By :
Michel NOLL
United States, 2008
52 min
Like Martin Luther King and Gandhi, Malcom X remains in the Pantheon of those who have changed the world.
It is in Ohama, Nebraska, that Malcolm Little is born in 1925 as the son of a Baptist minister and a mother confined to a psychiatric hospital. He grows up in an orphanage, and, as a teenager, later as a young men, he very early comes into conflict with the law.

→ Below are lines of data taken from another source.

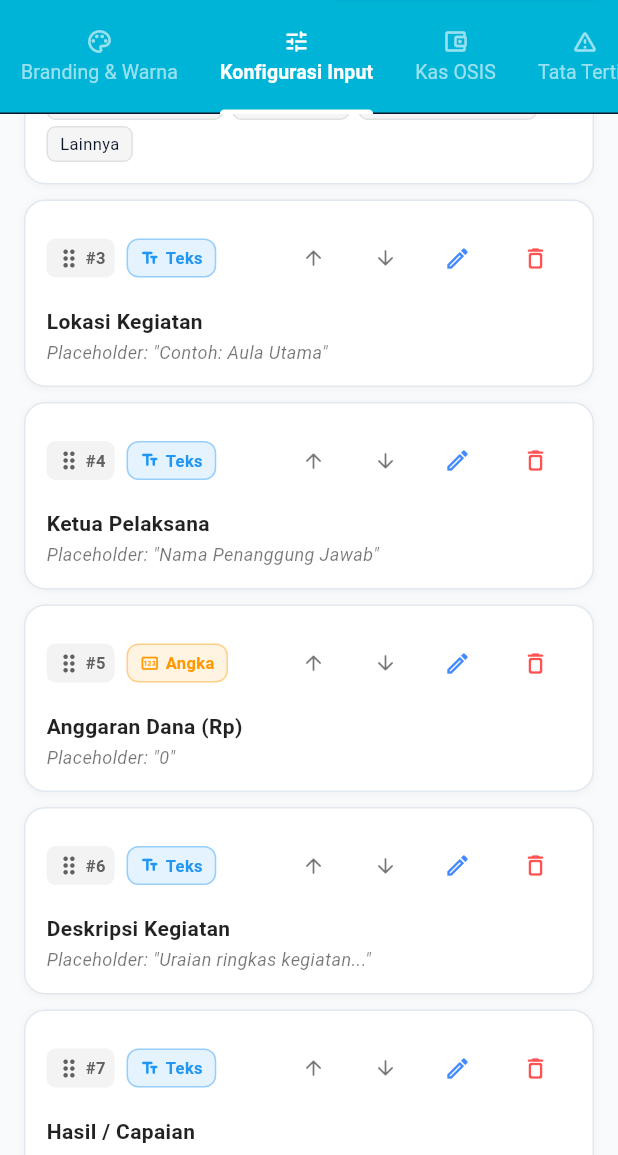
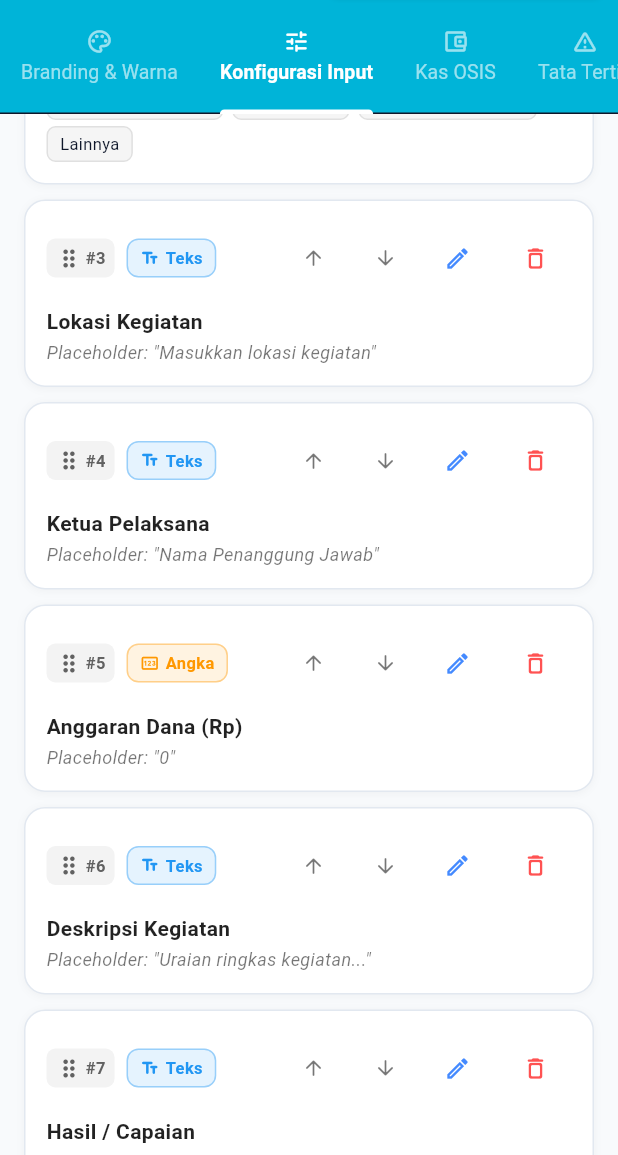
Before and after one commit to ENDY1807/OSIS_Management, a Flutter app: the AdminSettingsScreen screen opened directly, tab 2 chosen, scrolled down 576 dp, after a tap on the "delete outline" icon, on a phone screen of 412 x 824 dp, the part 81-1236 px from its top. Run offline on Flutter 3.47's test engine with Material 3 defaults, Android fonts, the phone set to English and light mode, and no system bars; our stand-ins replace file_picker, fl_chart, flutter_local_notifications, open_filex, pdf, printing and 3 more; missing offline and left inert: excel; accounts and stored records are empty; network calls fail.

Commit message:
Kosongkan nilai awal input field dan ganti placeholder Contoh menjadi Masukkan

```diff
--- a/lib/screens/admin_settings_screen.dart
+++ b/lib/screens/admin_settings_screen.dart
@@ -643,7 +643,7 @@ class _AdminSettingsScreenState extends State<AdminSettingsScreen> with SingleTi
                       controller: labelCtrl,
                       decoration: const InputDecoration(
                         labelText: 'Label Kolom Input *',
-                        hintText: 'Contoh: Lokasi Ruangan / Anggaran',
+                        hintText: 'Masukkan label kolom input',
                         prefixIcon: Icon(Icons.label_outline_rounded),
                         isDense: true,
                       ),
@@ -653,7 +653,7 @@ class _AdminSettingsScreenState extends State<AdminSettingsScreen> with SingleTi
                       controller: placeholderCtrl,
                       decoration: const InputDecoration(
                         labelText: 'Placeholder / Petunjuk Pengisian',
-                        hintText: 'Contoh: Masukkan nama ruangan...',
+                        hintText: 'Masukkan petunjuk pengisian placeholder',
                         prefixIcon: Icon(Icons.help_outline_rounded),
                         isDense: true,
                       ),
@@ -1549,7 +1549,8 @@ class _AdminSettingsScreenState extends State<AdminSettingsScreen> with SingleTi
                 TextField(
                   controller: idCtrl,
                   decoration: const InputDecoration(
-                    labelText: 'ID / Kode Sekbid (contoh: SEKBID11)',
+                    labelText: 'ID / Kode Sekbid',
+                    hintText: 'Masukkan ID atau kode sekbid',
                     prefixIcon: Icon(Icons.key_rounded),
                   ),
                 )
@@ -1564,7 +1565,8 @@ class _AdminSettingsScreenState extends State<AdminSettingsScreen> with SingleTi
               TextField(
                 controller: nameCtrl,
                 decoration: const InputDecoration(
-                  labelText: 'Nama Sekbid / Divisi (contoh: SEKBID 11)',
+                  labelText: 'Nama Sekbid / Divisi',
+                  hintText: 'Masukkan nama sekbid atau divisi',
                   prefixIcon: Icon(Icons.badge_outlined),
                 ),
               ),
@@ -1573,7 +1575,7 @@ class _AdminSettingsScreenState extends State<AdminSettingsScreen> with SingleTi
                 controller: deskCtrl,
                 decoration: const InputDecoration(
                   labelText: 'Deskripsi / Bidang Tugas',
-                  hintText: 'Contoh: Hubungan Masyarakat & Publikasi',
+                  hintText: 'Masukkan deskripsi tugas atau sekbid',
                   prefixIcon: Icon(Icons.description_outlined),
                 ),
               ),
@@ -1874,7 +1876,7 @@ class _AdminSettingsScreenState extends State<AdminSettingsScreen> with SingleTi
               _sectionHeader(title: 'Ekstensi File Diizinkan (${_arsipAllowedExts.length})', icon: Icons.extension_rounded, color: _selectedAccent),
               IconButton(
                 icon: const Icon(Icons.add_circle_outline_rounded, color: Colors.green),
-                onPressed: () => _showAddChipDialog('Ekstensi File (contoh: pdf)', (val) => setState(() => _arsipAllowedExts.add(val.replaceAll('.', '').toLowerCase()))),
+                onPressed: () => _showAddChipDialog('Ekstensi File Baru', (val) => setState(() => _arsipAllowedExts.add(val.replaceAll('.', '').toLowerCase()))),
               ),
             ],
           ),
--- a/lib/screens/kas_osis_screen.dart
+++ b/lib/screens/kas_osis_screen.dart
@@ -163,10 +163,8 @@ class _KasOsisScreenState extends State<KasOsisScreen>
     final isDark = theme.brightness == Brightness.dark;
     final primary = theme.colorScheme.primary;
 
-    final namaKegiatanCtrl = TextEditingController(
-      text: 'Presensi Rapat OSIS ${DateFormat('d MMM yyyy', 'id_ID').format(DateTime.now())}',
-    );
-    final lokasiCtrl = TextEditingController(text: 'Ruang OSIS');
+    final namaKegiatanCtrl = TextEditingController();
+    final lokasiCtrl = TextEditingController();
 
     showModalBottomSheet(
       context: context,
@@ -254,7 +252,7 @@ class _KasOsisScreenState extends State<KasOsisScreen>
                       controller: namaKegiatanCtrl,
                       decoration: const InputDecoration(
                         isDense: true,
-                        hintText: 'Contoh: Rapat Pleno OSIS',
+                        hintText: 'Masukkan nama kegiatan rapat',
                         border: OutlineInputBorder(),
                         contentPadding: EdgeInsets.symmetric(horizontal: 12, vertical: 10),
                       ),
@@ -267,7 +265,7 @@ class _KasOsisScreenState extends State<KasOsisScreen>
                       controller: lokasiCtrl,
                       decoration: const InputDecoration(
                         isDense: true,
-                        hintText: 'Contoh: Ruang OSIS / Aula',
+                        hintText: 'Masukkan lokasi kegiatan',
                         border: OutlineInputBorder(),
                         contentPadding: EdgeInsets.symmetric(horizontal: 12, vertical: 10),
                       ),
@@ -441,9 +439,7 @@ class _KasOsisScreenState extends State<KasOsisScreen>
   void _showEditNominalDialog(KasOsisItem item) {
     if (!_canEdit) return;
     final nominalCtrl = TextEditingController(
-      text: item.nominalBayar > 0
-          ? item.nominalBayar.toString()
-          : (_selectedKasSession?.nominalWajib.toString() ?? '5000'),
+      text: item.nominalBayar > 0 ? item.nominalBayar.toString() : '',
     );
     bool tandaiLunas = item.sudahBayar;
 
@@ -522,6 +518,7 @@ class _KasOsisScreenState extends State<KasOsisScreen>
                       prefixText: 'Rp ',
                       isDense: true,
                       border: OutlineInputBorder(),
+                      hintText: 'Masukkan nominal pembayaran',
                     ),
                   ),
                   const SizedBox(height: 10),
@@ -627,7 +624,7 @@ class _KasOsisScreenState extends State<KasOsisScreen>
 
   void _ubahNominalWajibSesi() {
     if (_selectedKasSession == null || !_canEdit) return;
-    final nominalCtrl = TextEditingController(text: _selectedKasSession!.nominalWajib.toString());
+    final nominalCtrl = TextEditingController();
 
     showDialog(
       context: context,
@@ -658,6 +655,7 @@ class _KasOsisScreenState extends State<KasOsisScreen>
                 prefixText: 'Rp ',
                 isDense: true,
                 border: OutlineInputBorder(),
+                hintText: 'Masukkan nominal iuran baru',
               ),
             ),
           ],
@@ -686,9 +684,7 @@ class _KasOsisScreenState extends State<KasOsisScreen>
 
   void _tambahSesiKasBaru() {
     DateTime selectedDate = DateTime.now();
-    final nominalCtrl = TextEditingController(
-      text: AppSettingsService.kasDefaultIuranNotifier.value.toString(),
-    );
+    final nominalCtrl = TextEditingController();
 
     showDialog(
       context: context,
@@ -762,10 +758,11 @@ class _KasOsisScreenState extends State<KasOsisScreen>
               TextField(
                 controller: nominalCtrl,
                 keyboardType: TextInputType.number,
-                decoration: const InputDecoration(
+                decoration: InputDecoration(
                   isDense: true,
-                  border: OutlineInputBorder(),
+                  border: const OutlineInputBorder(),
                   prefixText: 'Rp ',
+                  hintText: 'Masukkan nominal iuran (bawaan: ${_currencyFormat.format(AppSettingsService.kasDefaultIuranNotifier.value)})',
                 ),
               ),
             ],
@@ -774,7 +771,7 @@ class _KasOsisScreenState extends State<KasOsisScreen>
             TextButton(onPressed: () => Navigator.pop(ctx), child: const Text('Batal')),
             ElevatedButton(
               onPressed: () async {
-                final nominal = int.tryParse(nominalCtrl.text.replaceAll(RegExp(r'[^0-9]'), '')) ?? 5000;
+                final nominal = int.tryParse(nominalCtrl.text.replaceAll(RegExp(r'[^0-9]'), '')) ?? AppSettingsService.kasDefaultIuranNotifier.value;
                 Navigator.pop(ctx);
                 final newId = 'kas-${DateTime.now().millisecondsSinceEpoch}';
                 final judul = 'Kas Bulan ${DateFormat('MMMM yyyy', 'id_ID').format(selectedDate)}';
@@ -895,10 +892,8 @@ class _KasOsisScreenState extends State<KasOsisScreen>
 
   void _tambahSesiAbsensiBaru() {
     DateTime selectedDate = DateTime.now();
-    final kegiatanCtrl = TextEditingController(
-      text: 'Rapat Pleno OSIS ${DateFormat('d MMMM yyyy', 'id_ID').format(DateTime.now())}',
-    );
-    final lokasiCtrl = TextEditingController(text: 'Ruang OSIS');
+    final kegiatanCtrl = TextEditingController();
+    final lokasiCtrl = TextEditingController();
 
     showDialog(
       context: context,
@@ -968,7 +963,7 @@ class _KasOsisScreenState extends State<KasOsisScreen>
                   decoration: const InputDecoration(
                     isDense: true,
                     border: OutlineInputBorder(),
-                    hintText: 'Contoh: Rapat Mingguan Pengurus OSIS',
+                    hintText: 'Masukkan nama kegiatan rapat',
                   ),
                 ),
                 const SizedBox(height: 14),
@@ -981,7 +976,7 @@ class _KasOsisScreenState extends State<KasOsisScreen>
                   decoration: const InputDecoration(
                     isDense: true,
                     border: OutlineInputBorder(),
-                    hintText: 'Contoh: Ruang OSIS / Perpustakaan',
+                    hintText: 'Masukkan lokasi kegiatan',
                   ),
                 ),
                 const SizedBox(height: 12),
@@ -1144,7 +1139,7 @@ class _KasOsisScreenState extends State<KasOsisScreen>
                           isDense: true,
                           border: OutlineInputBorder(),
                           prefixText: 'Rp ',
-                          hintText: '0',
+                          hintText: 'Masukkan nominal',
                         ),
                       ),
                       const SizedBox(height: 16),
@@ -1160,8 +1155,8 @@ class _KasOsisScreenState extends State<KasOsisScreen>
                           isDense: true,
                           border: const OutlineInputBorder(),
                           hintText: jenis == 'MASUK'
-                              ? 'Contoh: Iuran kas kegiatan OSIS'
-                              : 'Contoh: Pembelian konsumsi rapat OSIS',
+                              ? 'Masukkan keterangan pemasukan'
+                              : 'Masukkan keterangan pengeluaran',
                           hintStyle: const TextStyle(fontSize: 12),
                         ),
                       ),
@@ -1267,8 +1262,8 @@ class _KasOsisScreenState extends State<KasOsisScreen>
 
   void _tambahAnggotaManual() {
     final namaCtrl = TextEditingController();
-    final kelasCtrl = TextEditingController(text: 'XI RPL 1');
-    final jabatanCtrl = TextEditingController(text: 'Anggota OSIS');
+    final kelasCtrl = TextEditingController();
+    final jabatanCtrl = TextEditingController();
 
     showDialog(
       context: context,
@@ -1293,7 +1288,7 @@ class _KasOsisScreenState extends State<KasOsisScreen>
                 decoration: const InputDecoration(
                   isDense: true,
                   border: OutlineInputBorder(),
-                  hintText: 'Nama lengkap siswa',
+                  hintText: 'Masukkan nama lengkap siswa',
                 ),
               ),
               const SizedBox(height: 12),
@@ -1304,7 +1299,7 @@ class _KasOsisScreenState extends State<KasOsisScreen>
                 decoration: const InputDecoration(
                   isDense: true,
                   border: OutlineInputBorder(),
-                  hintText: 'Contoh: XI RPL 1',
+                  hintText: 'Masukkan kelas siswa',
                 ),
               ),
               const SizedBox(height: 12),
@@ -1315,7 +1310,7 @@ class _KasOsisScreenState extends State<KasOsisScreen>
                 decoration: const InputDecoration(
                   isDense: true,
                   border: OutlineInputBorder(),
-                  hintText: 'Contoh: Sekbid Kewirausahaan / Anggota',
+                  hintText: 'Masukkan jabatan atau sekbid',
                 ),
               ),
             ],
@@ -1738,7 +1733,7 @@ class _KasOsisScreenState extends State<KasOsisScreen>
                           controller: _searchCtrl,
                           onChanged: (val) => setState(() => _searchQuery = val),
                           decoration: InputDecoration(
-                            hintText: 'Cari nama atau kelas...',
+                            hintText: 'Masukkan nama atau kelas untuk mencari...',
                             hintStyle: const TextStyle(fontSize: 12),
                             prefixIcon: const Icon(Icons.search, size: 17),
                             suffixIcon: _searchQuery.isNotEmpty
@@ -2319,7 +2314,7 @@ class _KasOsisScreenState extends State<KasOsisScreen>
                     controller: _searchCtrl,
                     onChanged: (val) => setState(() => _searchQuery = val),
                     decoration: InputDecoration(
-                      hintText: 'Cari nama atau jabatan siswa presensi...',
+                      hintText: 'Masukkan nama atau jabatan untuk mencari presensi...',
                       hintStyle: const TextStyle(fontSize: 12),
                       prefixIcon: const Icon(Icons.search, size: 17),
                       suffixIcon: _searchQuery.isNotEmpty
@@ -3052,7 +3047,7 @@ class _KasOsisScreenState extends State<KasOsisScreen>
                     controller: _searchCtrl,
                     onChanged: (val) => setState(() => _searchQuery = val),
                     decoration: InputDecoration(
-                      hintText: 'Cari nama atau jabatan anggota OSIS...',
+                      hintText: 'Masukkan nama atau jabatan anggota OSIS...',
                       hintStyle: const TextStyle(fontSize: 12),
                       prefixIcon: const Icon(Icons.search, size: 17),
                       suffixIcon: _searchQuery.isNotEmpty
--- a/lib/screens/kebaikan_screen.dart
+++ b/lib/screens/kebaikan_screen.dart
@@ -241,7 +241,7 @@ class _KebaikanScreenState extends State<KebaikanScreen> {
                       controller: fieldTextCtrl,
                       focusNode: focusNode,
                       decoration: InputDecoration(
-                        hintText: 'Ketik nama siswa atau kelas...',
+                        hintText: 'Masukkan nama siswa atau kelas...',
                         prefixIcon: const Icon(Icons.person_search_rounded, color: Color(0xFF10B981)),
                         suffixIcon: selectedSiswa != null
                             ? const Icon(Icons.check_circle_rounded, color: Color(0xFF10B981), size: 20)
@@ -336,7 +336,7 @@ class _KebaikanScreenState extends State<KebaikanScreen> {
                   controller: ketCtrl,
                   maxLines: 3,
                   decoration: const InputDecoration(
-                    hintText: 'Tuliskan tindakan atau kebaikan yang dilakukan siswa...',
+                    hintText: 'Masukkan tindakan atau kebaikan yang dilakukan siswa...',
                     prefixIcon: Padding(
                       padding: EdgeInsets.only(bottom: 40),
                       child: Icon(Icons.edit_note_rounded, color: Color(0xFF10B981)),
@@ -765,7 +765,7 @@ class _KebaikanScreenState extends State<KebaikanScreen> {
             child: TextField(
               controller: _searchCtrl,
               decoration: InputDecoration(
-                hintText: 'Cari siswa, kelas, atau isi kebaikan...',
+                hintText: 'Masukkan nama siswa, kelas, atau isi kebaikan...',
                 prefixIcon: const Icon(Icons.search, size: 20),
                 suffixIcon: _searchQuery.isNotEmpty
                     ? IconButton(
--- a/lib/services/app_settings_service.dart
+++ b/lib/services/app_settings_service.dart
@@ -200,10 +200,10 @@ class AppSettingsService {
 
   static final ValueNotifier<Map<String, List<AppCustomInputField>>> customFieldsNotifier = ValueNotifier({
     'laporan': [
-      AppCustomInputField(id: 'lap_nama', label: 'Nama Kegiatan', type: InputFieldType.text, placeholder: 'Contoh: LDKS 2026', isRequired: true),
+      AppCustomInputField(id: 'lap_nama', label: 'Nama Kegiatan', type: InputFieldType.text, placeholder: 'Masukkan nama kegiatan', isRequired: true),
       AppCustomInputField(id: 'lap_kategori', label: 'Kategori Kegiatan', type: InputFieldType.dropdown, options: ['Kegiatan Rutin', 'Program Unggulan', 'Peringatan Hari Besar', 'Lomba & Kompetisi', 'Bakti Sosial', 'Rapat Kerja & Pleno', 'Lainnya']),
       AppCustomInputField(id: 'lap_tgl', label: 'Tanggal Pelaksanaan', type: InputFieldType.date, isRequired: true),
-      AppCustomInputField(id: 'lap_lokasi', label: 'Lokasi Kegiatan', type: InputFieldType.text, placeholder: 'Contoh: Aula Utama'),
+      AppCustomInputField(id: 'lap_lokasi', label: 'Lokasi Kegiatan', type: InputFieldType.text, placeholder: 'Masukkan lokasi kegiatan'),
       AppCustomInputField(id: 'lap_pj', label: 'Ketua Pelaksana', type: InputFieldType.text, placeholder: 'Nama Penanggung Jawab'),
       AppCustomInputField(id: 'lap_anggaran', label: 'Anggaran Dana (Rp)', type: InputFieldType.number, placeholder: '0'),
       AppCustomInputField(id: 'lap_desk', label: 'Deskripsi Kegiatan', type: InputFieldType.text, placeholder: 'Uraian ringkas kegiatan...'),
@@ -225,7 +225,7 @@ class AppSettingsService {
       AppCustomInputField(id: 'pel_siswa', label: 'Nama Siswa', type: InputFieldType.select, placeholder: 'Pilih siswa...', isRequired: true),
       AppCustomInputField(id: 'pel_tgl', label: 'Tanggal Kejadian', type: InputFieldType.date, isRequired: true),
       AppCustomInputField(id: 'pel_jenis', label: 'Jenis Pelanggaran', type: InputFieldType.select, placeholder: 'Pilih jenis tata tertib...', isRequired: true),
-      AppCustomInputField(id: 'pel_lokasi', label: 'Lokasi Kejadian', type: InputFieldType.text, placeholder: 'Contoh: Kantin / Kelas'),
+      AppCustomInputField(id: 'pel_lokasi', label: 'Lokasi Kejadian', type: InputFieldType.text, placeholder: 'Masukkan lokasi kejadian'),
       AppCustomInputField(id: 'pel_petugas', label: 'Petugas / Saksi', type: InputFieldType.text, placeholder: 'Nama pencatat atau saksi'),
       AppCustomInputField(id: 'pel_sanksi', label: 'Sanksi / Tindak Lanjut', type: InputFieldType.dropdown, options: ['Teguran Lisan', 'Teguran Tertulis (SP 1)', 'Peringatan Keras (SP 2)', 'Pemanggilan Orang Tua (SP 3)', 'Pembersihan Lingkungan', 'Skorsing']),
       AppCustomInputField(id: 'pel_ket', label: 'Keterangan Tambahan', type: InputFieldType.text, placeholder: 'Catatan detail kejadian...'),
```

In prison, he assigns himself an ambitious general education program and succeeds in catching up with the lost years. He also learns about, and is very impressed with the theses of the self-proclaimed prophet of the Islam, Elijah Muhammed, leader of the “Nation of the Islam”, a then small religious group. When he quits prison, he integrates this movement, and, due to his exceptional talents as a public speaker, quickly becomes the n° 2 of this sect. Whilst in the public arena, the “Nation of Islam” will undoubtedly be his best supporter, but it will also become his worst enemy when later on, he distances himself from the doubtful methods of the “prophet”. In his short public career, Malcolm has given his pride to the black man. As a matter of fact, very early, he assumed the name Malcolm X since, at times of slavery, no one knew the original names of African slaves. The “X” should provide a sense of mystery and threat…It was a political gesture in order to reject this past and ( re-connect black Americans to their African roots) .

Today, more than 40 years after his death, for some his name still stands for violent black activism: his anti-white acid and incendiary speeches are still quoted by advocates of violence. But for many others, his name has become the symbol for peaceful means to resolve racial issues, in particular in periods of hostility between Christians and Moslems. For those, he represents the fraternity of all people regardless of their race, religion or belief. Therefore, like Martin Luther King and Gandhi, he will remain in the Pantheon of those who have changed the world. And like them, he will be assassinated.

On the 21st of February 1965, whilst he delivers a speech in New York to mark the opening of the “National Week of Fraternity”, he is shot in the presence of his wife and his children. Malcolm X had only just turned 39. We know that the assassins were defenders of the “Nation of the Islam”, but who the commissioners were, has never been established. This 52 minutes documentary looks at the serious leads explaining his assassination, while presenting the dramatic arc of his life, and the impact of the contradictions of this outstanding personnality.